Working data —
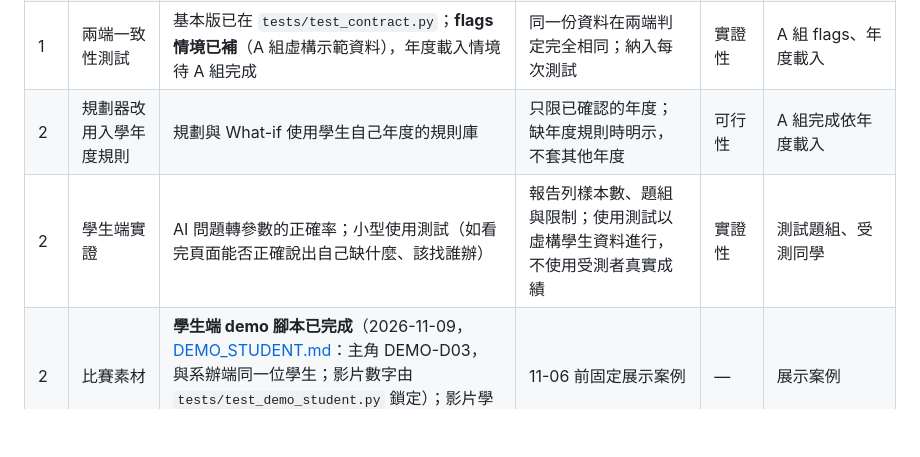
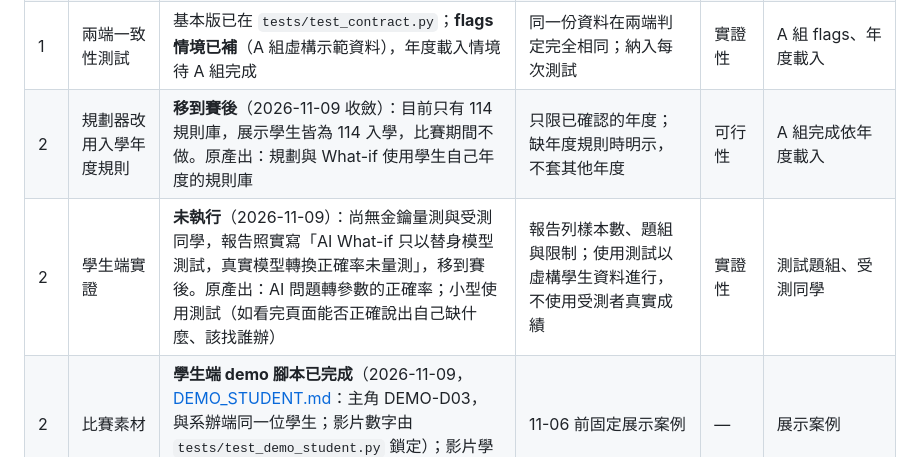
Before and after one commit to jdfiss/academy_twins, a Markdown page: docs/TEAM_PLAN.md, the part around the change. Rendered like a GitHub page; blank space fills up the shorter version.

```diff
--- a/docs/TEAM_PLAN.md
+++ b/docs/TEAM_PLAN.md
@@ -238,8 +238,8 @@ A 組 flags 虛構示範使用 `data/curriculum_demo_flags.json` 與 `data/stude
 | 1 | AI 自然語言 What-if | **已完成程式與替身測試**（`ask.py`）：學生用一句話提問；AI 只把問題轉成 `simulate` 參數，程式檢核、有界自我修正 1 次、記執行軌跡；學生確認後規劃器計算；回答只引用計算結果。真實模型的轉換正確率待以金鑰量測（屬學生端實證） | 符合「AI 輸入與啟用驗收」的 AI 說明規定（轉出的條件須學生確認才計算；2026-11-09 起輸入框不另附說明文字）；轉不出參數或服務失敗時，退回手動選情境；不支援的情境明說不支援 | 創新性 | AI 服務 |
 | 1 | 本學期修課試算 | **已完成**（2026-11-08）：學生自行輸入本學期修的課，勾選的課假設及格，交給審查引擎重新審查後規劃；未勾選的課重新排入；只存在瀏覽器。2026-11-09 加上本學期開課清單：挑課選單列出資管系、管理學院學士班的開課（115-1 取自學校課程查詢系統，示範學生的 117-1 依 115-1 模擬並標示） | 學分與判定只來自審查引擎；正式審查結果不受影響；What-if 與 AI What-if 一併套用 | 重要性 | 無（選課系統無公開介接，改由學生輸入） |
 | 1 | 兩端一致性測試 | 基本版已在 `tests/test_contract.py`；**flags 情境已補**（A 組虛構示範資料），年度載入情境待 A 組完成 | 同一份資料在兩端判定完全相同；納入每次測試 | 實證性 | A 組 flags、年度載入 |
-| 2 | 規劃器改用入學年度規則 | 規劃與 What-if 使用學生自己年度的規則庫 | 只限已確認的年度；缺年度規則時明示，不套其他年度 | 可行性 | A 組完成依年度載入 |
-| 2 | 學生端實證 | AI 問題轉參數的正確率；小型使用測試（如看完頁面能否正確說出自己缺什麼、該找誰辦） | 報告列樣本數、題組與限制；使用測試以虛構學生資料進行，不使用受測者真實成績 | 實證性 | 測試題組、受測同學 |
+| 2 | 規劃器改用入學年度規則 | **移到賽後**（2026-11-09 收斂）：目前只有 114 規則庫，展示學生皆為 114 入學，比賽期間不做。原產出：規劃與 What-if 使用學生自己年度的規則庫 | 只限已確認的年度；缺年度規則時明示，不套其他年度 | 可行性 | A 組完成依年度載入 |
+| 2 | 學生端實證 | **未執行**（2026-11-09）：尚無金鑰量測與受測同學，報告照實寫「AI What-if 只以替身模型測試，真實模型轉換正確率未量測」，移到賽後。原產出：AI 問題轉參數的正確率；小型使用測試（如看完頁面能否正確說出自己缺什麼、該找誰辦） | 報告列樣本數、題組與限制；使用測試以虛構學生資料進行，不使用受測者真實成績 | 實證性 | 測試題組、受測同學 |
 | 2 | 比賽素材 | **學生端 demo 腳本已完成**（2026-11-09，[DEMO_STUDENT.md](DEMO_STUDENT.md)：主角 DEMO-D03，與系辦端同一位學生；影片數字由 `tests/test_demo_student.py` 鎖定）；影片學生端段落、主導 A0 海報 | 11-06 前固定展示案例 | — | 展示案例 |
 | 賽後 | 停開課反映、延畢預警、更多情境、多方案比較、輔系等加修試算 | 見 [學生端往後方向](STUDENT_REQUIREMENTS.md#現況與往後方向) | — | — | — |
 
```
Also changed, not shown: docs/IMPLEMENTATION_STATUS.md (+2 -2 lines).
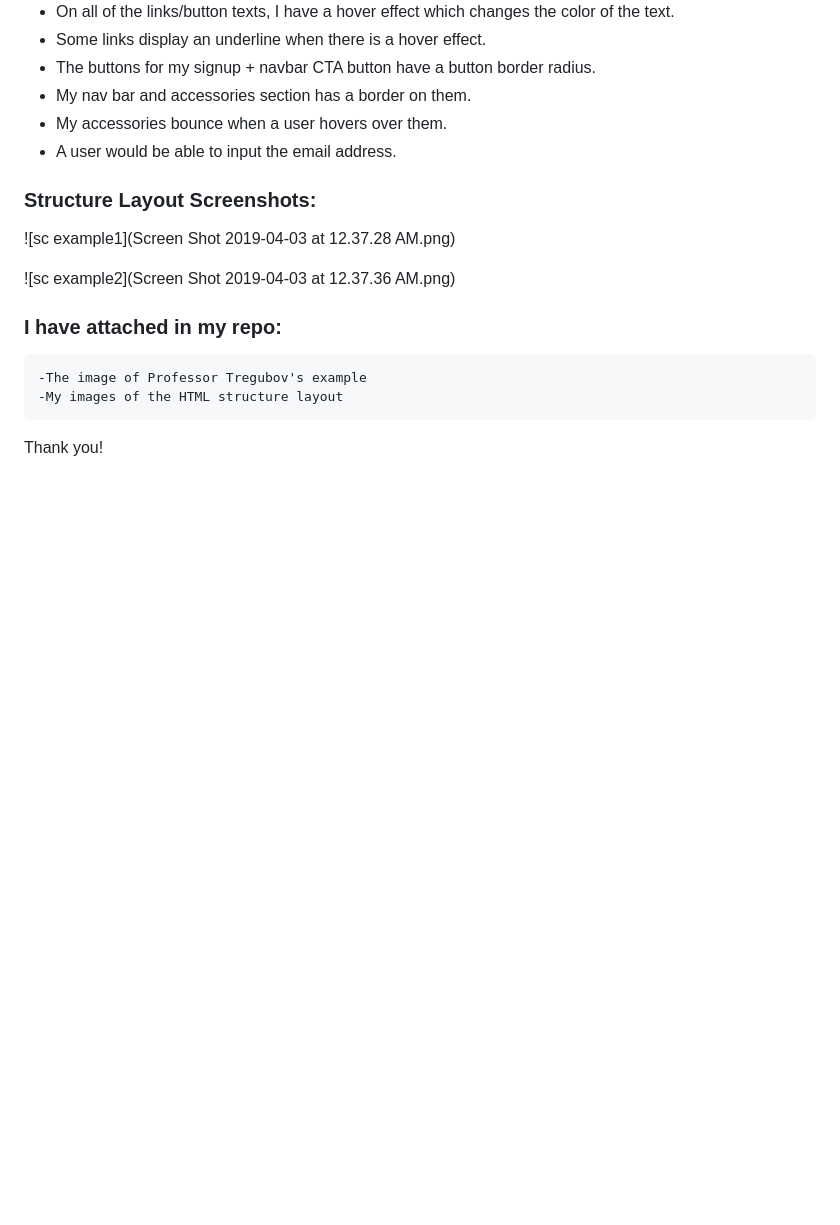
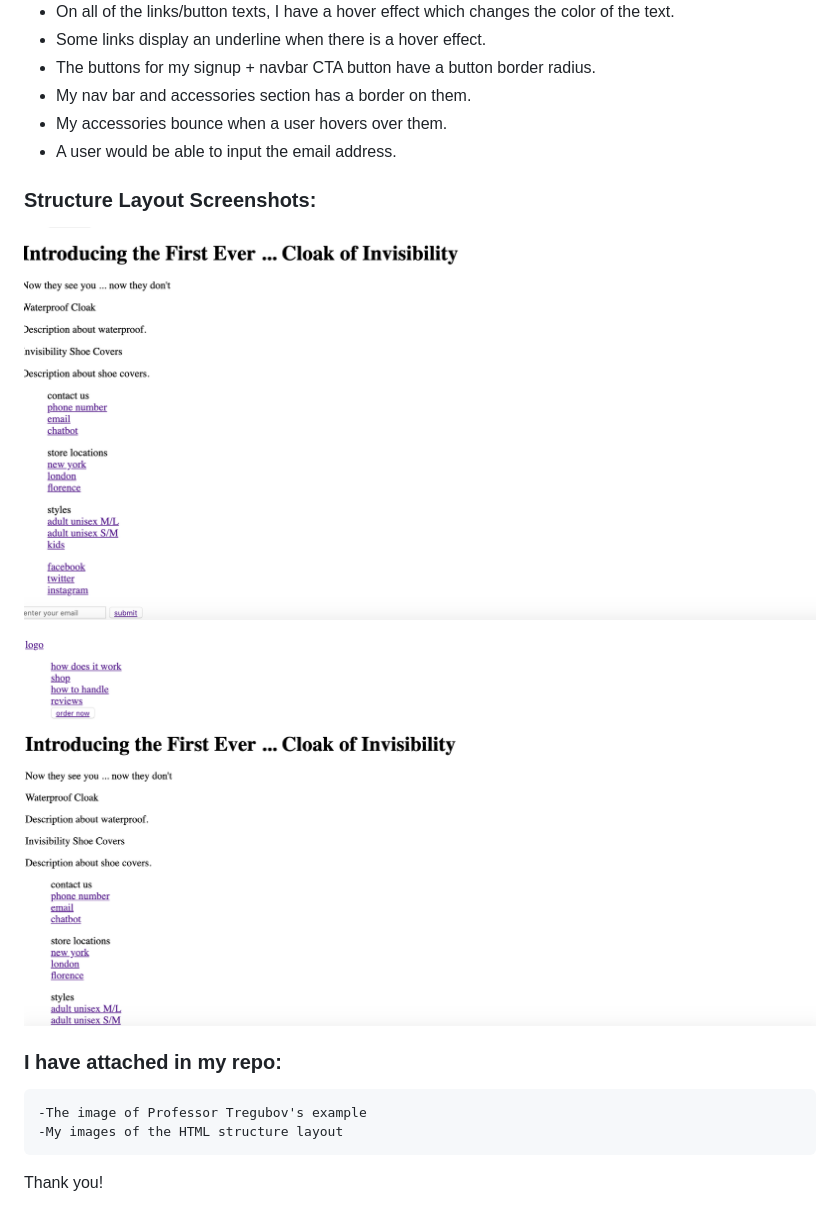
Before and after one commit to dartmouth-cs52-19S/lab1-landingpage-baileyburke, a Markdown page: README.md, the part around the change. Rendered like a GitHub page; pictures changed too: scOne.png (added), scTwo.png (added); blank space fills up the shorter version.

Commit message:
getting pictures to work

```diff
--- a/README.md
+++ b/README.md
@@ -53,11 +53,11 @@ What didn't work:
 * A user would be able to input the email address.
 
 ### Structure Layout Screenshots:
-![sc example1](Screen Shot 2019-04-03 at 12.37.28 AM.png)
+![sc example1](scOne.png)
 
 
 
-![sc example2](Screen Shot 2019-04-03 at 12.37.36 AM.png)
+![sc example2](scTwo.png)
 
 ### I have attached in my repo:
     -The image of Professor Tregubov's example
```
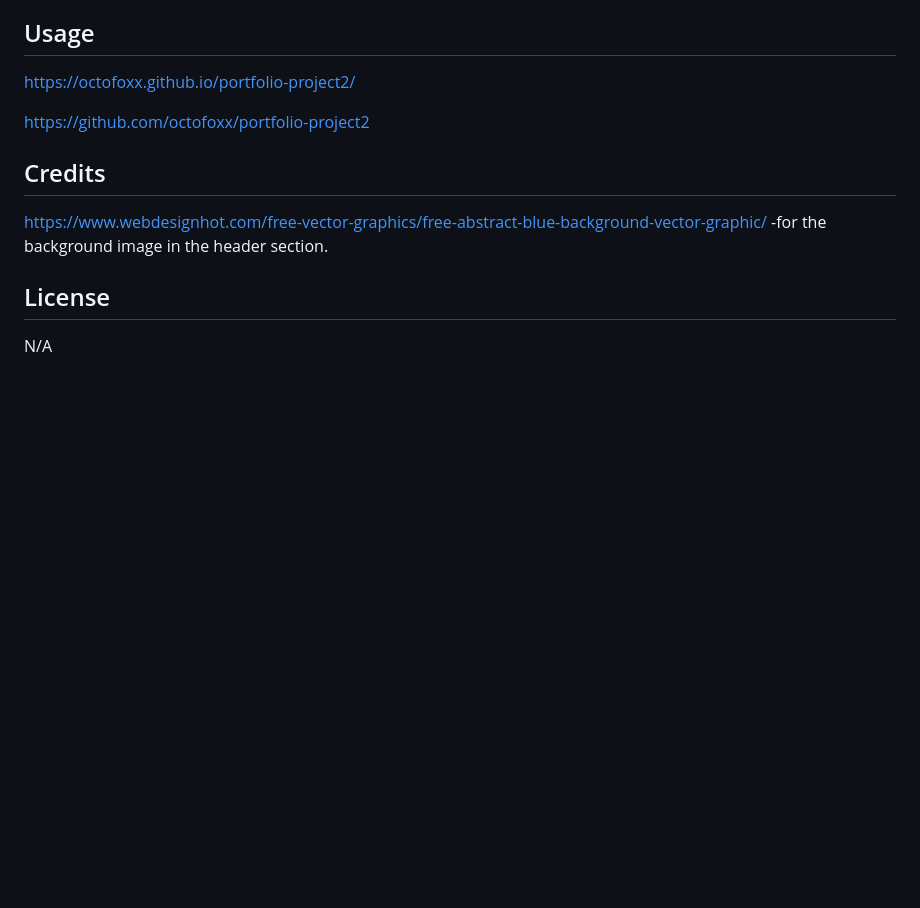
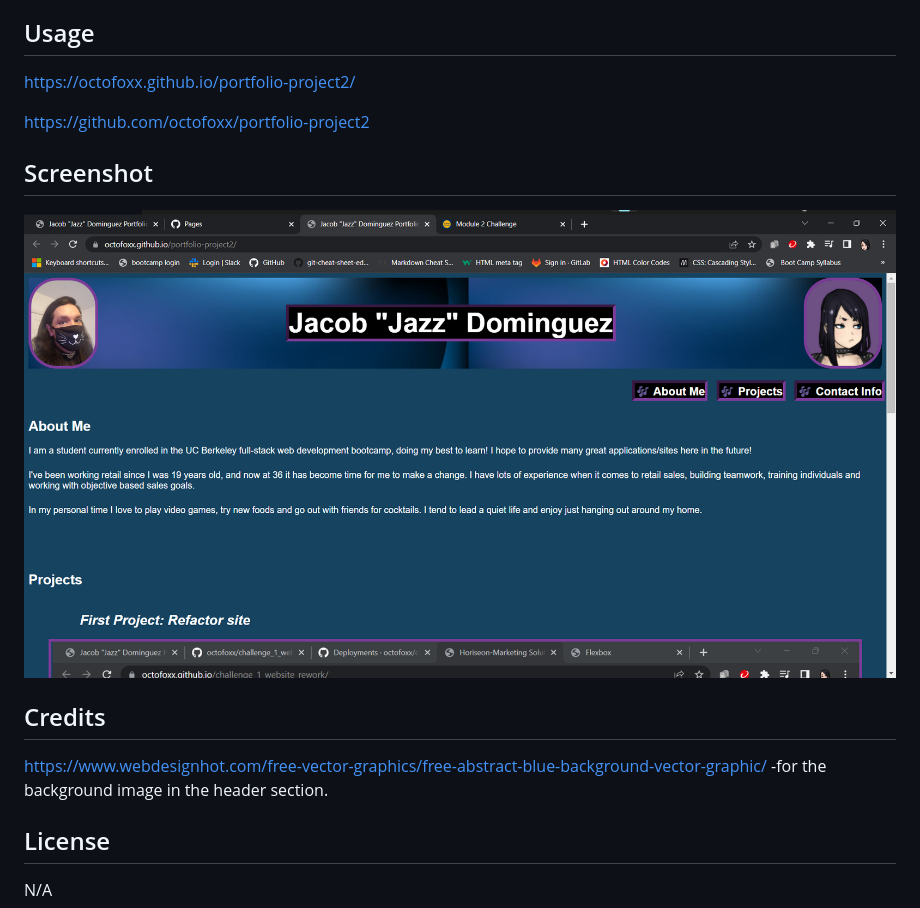
Before and after one commit to octofoxx/portfolio-project2, a Markdown page: README.md, the part around the change. GitHub-like rendering; pictures changed too: assets/images/portSite.png (added); blank space fills up the shorter version.

Commit message:
added screenshot to README

```diff
--- a/README.md
+++ b/README.md
@@ -18,6 +18,10 @@ N/A
 
 <https://github.com/octofoxx/portfolio-project2>
 
+## Screenshot
+
+![screenshot of site](./assets/images/portSite.png)
+
 ## Credits
 
 <https://www.webdesignhot.com/free-vector-graphics/free-abstract-blue-background-vector-graphic/> -for the background image in the header section.
```
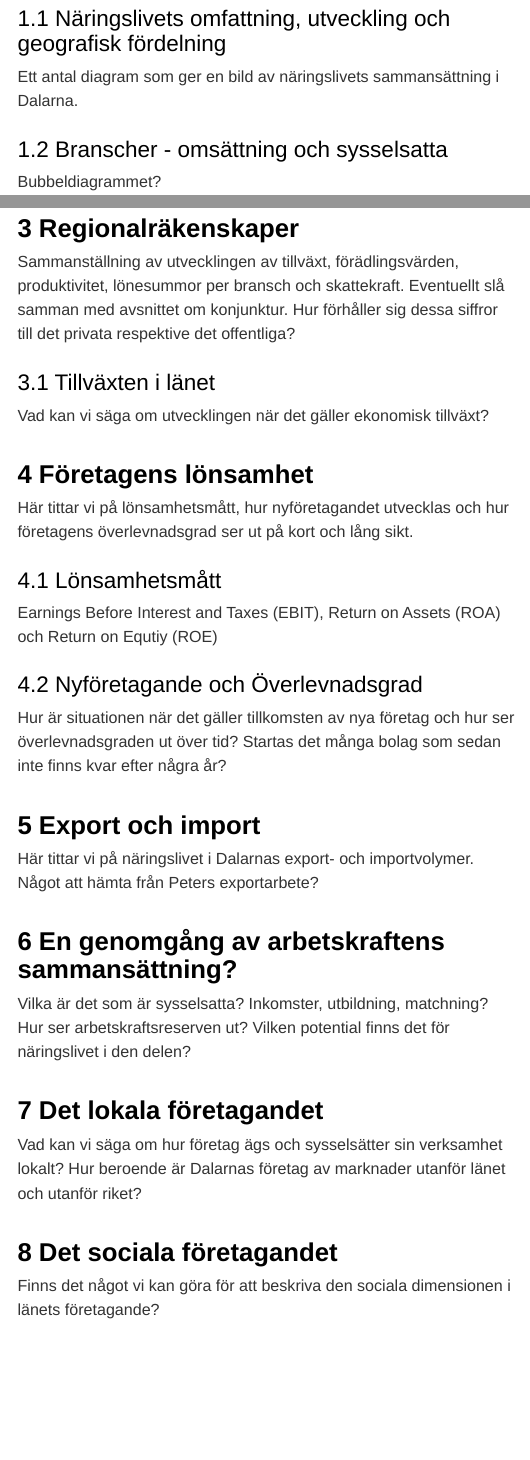
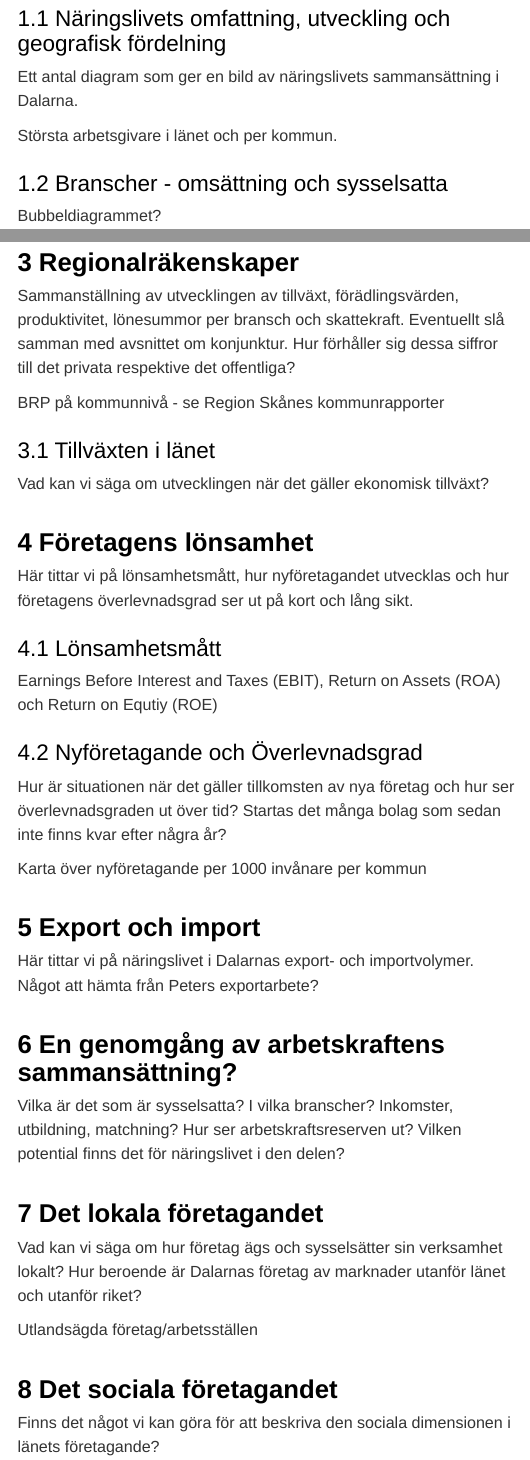
Before and after one commit to Region-Dalarna/naringslivet_i_Dalarna, an R Markdown document (naringslivet_i_dalarna.Rmd): the page in a window 1100 px wide, from 1280 px down, and a second part further down, joined at a grey line. Rendered offline with R 4.5, knitr and Pandoc, with nearby package versions; some code elsewhere in the file could not run offline; a font, style sheet, LaTeX package, included part or bibliography that could not be used is replaced or left out; menus at the side of the page are left out.

Commit message:
Mindre justeringar.

```diff
--- a/naringslivet_i_dalarna.Rmd
+++ b/naringslivet_i_dalarna.Rmd
@@ -107,6 +107,8 @@ Förändring i näringslivets sammansättning de senaste x åren?
 ## Näringslivets omfattning, utveckling och geografisk fördelning
 Ett antal diagram som ger en bild av näringslivets sammansättning i Dalarna.
 
+Största arbetsgivare i länet och per kommun.
+
 ## Branscher - omsättning och sysselsatta
 Bubbeldiagrammet?
 
@@ -122,6 +124,8 @@ Lite text
 # Regionalräkenskaper
 Sammanställning av utvecklingen av tillväxt, förädlingsvärden, produktivitet, lönesummor per bransch och skattekraft. Eventuellt slå samman med avsnittet om konjunktur. Hur förhåller sig dessa siffror till det privata respektive det offentliga?
 
+BRP på kommunnivå - se Region Skånes kommunrapporter
+
 
 ## Tillväxten i länet
 Vad kan vi säga om utvecklingen när det gäller ekonomisk tillväxt?
@@ -135,15 +139,24 @@ Earnings Before Interest and Taxes (EBIT), Return on Assets (ROA) och Return on
 ## Nyföretagande och Överlevnadsgrad
 Hur är situationen när det gäller tillkomsten av nya företag och hur ser överlevnadsgraden ut över tid? Startas det många bolag som sedan inte finns kvar efter några år?
 
+Karta över nyföretagande per 1000 invånare per kommun
+
+
+
 # Export och import
 Här tittar vi på näringslivet i Dalarnas export- och importvolymer. Något att hämta från Peters exportarbete?
 
 # En genomgång av arbetskraftens sammansättning?
-Vilka är det som är sysselsatta? Inkomster, utbildning, matchning?
-Hur ser arbetskraftsreserven ut? Vilken potential finns det för näringslivet i den delen?
+Vilka är det som är sysselsatta?
+I vilka branscher?
+Inkomster, utbildning, matchning?
+Hur ser arbetskraftsreserven ut?
+Vilken potential finns det för näringslivet i den delen?
 
 # Det lokala företagandet
 Vad kan vi säga om hur företag ägs och sysselsätter sin verksamhet lokalt? Hur beroende är Dalarnas företag av marknader utanför länet och utanför riket?
+
+Utlandsägda företag/arbetsställen
 
 # Det sociala företagandet
 Finns det något vi kan göra för att beskriva den sociala dimensionen i länets företagande?
```
Also changed, not shown: naringslivet_i_dalarna.html, naringslivet_i_dalarna.Rmd (2 more changed lines).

Task brief —
Would you tally the lines above that include "docs" and reply with only the total?

Answer section —
4